There’s a strong trend in Product Management circles to insist that a good Product Manager must be strongly technical in addition to having strong marketing and communication skills.  And while this approach is well-meaning, it often results in a weak Product Management role that merely supports Development rather than challenge it.

Now, that’s not to say that a Product Manager can be successful without some basic level of technical competency — in order to have honest discussions with development teams, and to build the trust and respect of those teams, you must have at least a passing familiarity with the technologies that are being used by that team.  You have to at least know what the terminology means – not knowing the difference between MySQL and NoSQL at a very high level, for example, can and will negatively affect your ability to write effective user stories.

And therein lies the purpose of technical ability in a Product Manager — knowing and understanding the outer limits of what is possible, given the technology stack that is being used by the company.  But this doesn’t require that the Product Manager know how to actually code, or write queries him or herself.  What it requires is a combination of an overview-level comprehension of the underlying technologies and trusting that the development team can and will fill in the rest when solving the problems that have been posed to them.

What I find more often than not, is that companies who are looking for highly-technical Product Managers are looking to circumvent the whole process of proposing, estimating, and challenging user stories.  They’d prefer someone who can just write a user story, estimate it on their own, and hand it over to Development to execute.

But, this is the wrong way to use your Product Managers, and the wrong way to leverage their interactions with the development teams.  Rather, good Product Managers should challenge their development teams to push the boundaries of the technology to solve and innovate on new and interesting market problems.

That is the one purpose of Product Management – it’s not necessarily to make Development’s job easier; it’s not necessarily to create immediately actionable user stories.  Rather, it’s about identifying, elaborating, and refining those user stories in a way that solves a market problem.  And, the interaction between the Product Manager and the Development team in challenging, refining, and elaborating on stories is essential to the process.  Anything that side-steps or circumvents the process of story elaboration is hazardous to the entire system.

It’s also risky to bring in a highly technical Product Manager, because they often wind up becoming deeply involved in the technical design and development of their own solutions.  Why is this a problem?  It’s simple — it’s a forest for the trees issue wherein a technical PM might rather spend time working with system architects, senior developers, and other technical resources, rather than spending time with and in the market itself.

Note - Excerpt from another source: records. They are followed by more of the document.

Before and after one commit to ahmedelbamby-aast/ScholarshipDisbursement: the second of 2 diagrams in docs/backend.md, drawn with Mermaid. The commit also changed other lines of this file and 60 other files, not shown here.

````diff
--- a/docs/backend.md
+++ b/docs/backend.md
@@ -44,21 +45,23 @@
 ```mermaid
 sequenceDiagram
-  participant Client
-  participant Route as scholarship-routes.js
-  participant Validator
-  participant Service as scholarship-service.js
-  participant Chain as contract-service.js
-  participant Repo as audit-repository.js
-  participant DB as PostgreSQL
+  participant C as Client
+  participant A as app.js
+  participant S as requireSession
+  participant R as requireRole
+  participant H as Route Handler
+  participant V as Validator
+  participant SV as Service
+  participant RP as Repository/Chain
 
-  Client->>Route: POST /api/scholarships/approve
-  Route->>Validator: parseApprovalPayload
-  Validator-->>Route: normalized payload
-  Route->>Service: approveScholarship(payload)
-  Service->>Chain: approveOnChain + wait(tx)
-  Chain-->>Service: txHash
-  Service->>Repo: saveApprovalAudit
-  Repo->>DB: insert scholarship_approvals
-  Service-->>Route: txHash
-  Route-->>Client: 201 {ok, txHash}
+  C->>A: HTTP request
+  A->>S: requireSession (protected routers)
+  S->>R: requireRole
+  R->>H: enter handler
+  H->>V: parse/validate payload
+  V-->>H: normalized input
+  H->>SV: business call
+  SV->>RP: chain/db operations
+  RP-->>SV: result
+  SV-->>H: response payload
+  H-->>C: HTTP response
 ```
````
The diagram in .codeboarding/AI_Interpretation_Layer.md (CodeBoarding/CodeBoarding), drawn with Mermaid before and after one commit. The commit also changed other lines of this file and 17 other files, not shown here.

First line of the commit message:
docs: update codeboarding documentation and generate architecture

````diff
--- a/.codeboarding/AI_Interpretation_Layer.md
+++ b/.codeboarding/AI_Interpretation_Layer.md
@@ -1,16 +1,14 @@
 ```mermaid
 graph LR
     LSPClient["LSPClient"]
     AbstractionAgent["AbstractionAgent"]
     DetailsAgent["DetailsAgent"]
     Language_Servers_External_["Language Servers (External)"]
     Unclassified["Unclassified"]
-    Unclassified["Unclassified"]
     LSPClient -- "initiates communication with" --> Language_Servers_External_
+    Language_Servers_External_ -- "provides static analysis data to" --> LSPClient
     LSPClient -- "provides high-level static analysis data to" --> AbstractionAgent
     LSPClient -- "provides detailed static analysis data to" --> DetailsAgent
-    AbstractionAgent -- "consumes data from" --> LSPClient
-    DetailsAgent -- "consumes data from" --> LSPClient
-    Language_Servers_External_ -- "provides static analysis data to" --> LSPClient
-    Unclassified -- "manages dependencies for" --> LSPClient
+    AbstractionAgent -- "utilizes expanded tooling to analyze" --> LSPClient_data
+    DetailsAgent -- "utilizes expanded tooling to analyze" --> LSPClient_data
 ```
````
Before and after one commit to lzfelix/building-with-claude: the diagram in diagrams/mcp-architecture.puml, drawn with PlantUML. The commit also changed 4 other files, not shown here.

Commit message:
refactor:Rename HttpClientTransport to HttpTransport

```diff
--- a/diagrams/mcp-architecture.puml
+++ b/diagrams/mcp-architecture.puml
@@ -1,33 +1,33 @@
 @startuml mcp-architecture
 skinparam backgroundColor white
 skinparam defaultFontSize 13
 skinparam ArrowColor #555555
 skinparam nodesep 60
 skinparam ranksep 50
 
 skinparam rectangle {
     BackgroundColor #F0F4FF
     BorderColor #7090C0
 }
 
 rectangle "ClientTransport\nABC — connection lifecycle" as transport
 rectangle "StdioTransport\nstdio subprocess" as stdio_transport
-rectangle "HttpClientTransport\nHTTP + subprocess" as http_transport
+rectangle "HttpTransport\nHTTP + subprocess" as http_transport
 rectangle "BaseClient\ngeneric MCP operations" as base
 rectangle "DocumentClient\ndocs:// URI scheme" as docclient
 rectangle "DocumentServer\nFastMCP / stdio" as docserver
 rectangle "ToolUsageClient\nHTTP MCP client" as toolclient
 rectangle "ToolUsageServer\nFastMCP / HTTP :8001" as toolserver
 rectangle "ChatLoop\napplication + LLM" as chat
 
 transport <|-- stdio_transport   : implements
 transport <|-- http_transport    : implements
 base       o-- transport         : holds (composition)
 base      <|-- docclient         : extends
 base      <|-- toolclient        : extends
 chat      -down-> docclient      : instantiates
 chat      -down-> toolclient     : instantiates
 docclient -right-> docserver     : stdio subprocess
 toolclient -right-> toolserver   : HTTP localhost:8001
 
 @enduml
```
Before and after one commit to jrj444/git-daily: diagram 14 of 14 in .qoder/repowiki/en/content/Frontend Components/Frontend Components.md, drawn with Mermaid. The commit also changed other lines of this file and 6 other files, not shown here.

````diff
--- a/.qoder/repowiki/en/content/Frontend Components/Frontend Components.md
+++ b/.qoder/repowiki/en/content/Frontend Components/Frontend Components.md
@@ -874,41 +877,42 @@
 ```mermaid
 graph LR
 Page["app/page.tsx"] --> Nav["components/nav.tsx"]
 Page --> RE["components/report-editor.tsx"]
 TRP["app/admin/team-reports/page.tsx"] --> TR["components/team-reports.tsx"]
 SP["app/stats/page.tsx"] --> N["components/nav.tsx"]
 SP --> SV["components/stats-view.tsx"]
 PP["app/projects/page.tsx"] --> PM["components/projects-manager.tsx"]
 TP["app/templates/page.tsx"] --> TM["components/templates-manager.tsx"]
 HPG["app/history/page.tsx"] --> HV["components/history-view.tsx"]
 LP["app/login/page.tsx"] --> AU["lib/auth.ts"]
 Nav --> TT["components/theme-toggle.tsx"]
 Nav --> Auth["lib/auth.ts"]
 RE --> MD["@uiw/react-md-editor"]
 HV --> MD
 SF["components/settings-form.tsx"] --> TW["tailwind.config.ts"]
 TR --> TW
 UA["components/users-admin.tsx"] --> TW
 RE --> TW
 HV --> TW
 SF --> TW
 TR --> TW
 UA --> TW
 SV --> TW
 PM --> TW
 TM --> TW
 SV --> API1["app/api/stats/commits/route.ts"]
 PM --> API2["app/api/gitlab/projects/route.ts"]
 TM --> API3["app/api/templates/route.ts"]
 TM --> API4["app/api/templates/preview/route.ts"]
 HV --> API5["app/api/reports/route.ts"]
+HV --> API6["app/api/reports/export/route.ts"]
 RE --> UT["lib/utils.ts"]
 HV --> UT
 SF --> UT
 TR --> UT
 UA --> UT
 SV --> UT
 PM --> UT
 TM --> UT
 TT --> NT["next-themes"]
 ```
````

This is the biggest risk of all – that a technical PM becomes an internal resource, and neglects the actual market and the actual users outside the four walls of the building.  We actually see evidence of this in many companies widely known for their “engineering-driven” culture.  Many of the changes made by Facebook, many products launched by Google, even some of the recent product launches from Amazon — all of these have clearly suffered from a lack of an actual market problem that they were intended to solve.  Constant Timeline changes that serve no real purpose, Google’s fiasco with Wave, and the Amazon Fire Phone are all examples of really interesting technical solutions, but built, tested, and launched without any seeming connection to a valuable market problem.

Product Managers exist to be the conduit and connection between your users, your buyers, and your prospects to your development, marketing, and service teams.  Don’t short-change the “soft” skills that allow them to do this job just because your company is highly technical, or because your engineering team wants “independence”.  A good Product Manager can learn what they need to on the technology front, and brings incredible amounts of market and user insight that will result in higher profits, stronger market penetration, and happier customers.

Unless, of course, you’re not looking for happy customers…?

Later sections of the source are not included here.